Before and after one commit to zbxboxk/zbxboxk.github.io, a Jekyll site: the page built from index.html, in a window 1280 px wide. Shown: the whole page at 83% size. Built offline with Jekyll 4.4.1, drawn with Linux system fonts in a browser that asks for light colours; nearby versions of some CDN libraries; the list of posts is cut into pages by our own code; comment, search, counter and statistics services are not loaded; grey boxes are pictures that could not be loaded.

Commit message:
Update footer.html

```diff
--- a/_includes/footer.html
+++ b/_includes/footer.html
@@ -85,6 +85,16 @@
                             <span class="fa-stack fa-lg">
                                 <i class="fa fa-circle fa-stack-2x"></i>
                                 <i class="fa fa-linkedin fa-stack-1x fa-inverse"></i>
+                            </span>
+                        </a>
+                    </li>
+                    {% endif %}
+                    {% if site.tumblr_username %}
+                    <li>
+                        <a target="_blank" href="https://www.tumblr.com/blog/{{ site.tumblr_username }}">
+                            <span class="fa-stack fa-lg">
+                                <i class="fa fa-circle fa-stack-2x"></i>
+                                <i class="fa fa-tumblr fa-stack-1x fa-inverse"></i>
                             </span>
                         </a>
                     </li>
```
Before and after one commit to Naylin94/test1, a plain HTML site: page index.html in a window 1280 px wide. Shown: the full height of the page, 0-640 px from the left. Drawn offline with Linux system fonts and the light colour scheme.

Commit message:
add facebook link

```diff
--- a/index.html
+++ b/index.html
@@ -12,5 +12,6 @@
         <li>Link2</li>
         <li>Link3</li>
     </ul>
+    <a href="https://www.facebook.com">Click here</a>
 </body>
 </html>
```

:: EXERCISE AIM ::
Where does the word "html" occur in the data? Copy every line that has it.

:: RESULT ::
Before and after one commit to zbxboxk/zbxboxk.github.io, a Jekyll site: the page built from index.html, in a window 1280 px wide. Shown: the whole page at 83% size. Built offline with Jekyll 4.4.1, drawn with Linux system fonts in a browser that asks for light colours; nearby versions of some CDN libraries; the list of posts is cut into pages by our own code; comment, search, counter and statistics services are not loaded; grey boxes are pictures that could not be loaded.
Update footer.html
--- a/_includes/footer.html
+++ b/_includes/footer.html
Before and after one commit to Naylin94/test1, a plain HTML site: page index.html in a window 1280 px wide. Shown: the full height of the page, 0-640 px from the left. Drawn offline with Linux system fonts and the light colour scheme.
--- a/index.html
+++ b/index.html
 </html>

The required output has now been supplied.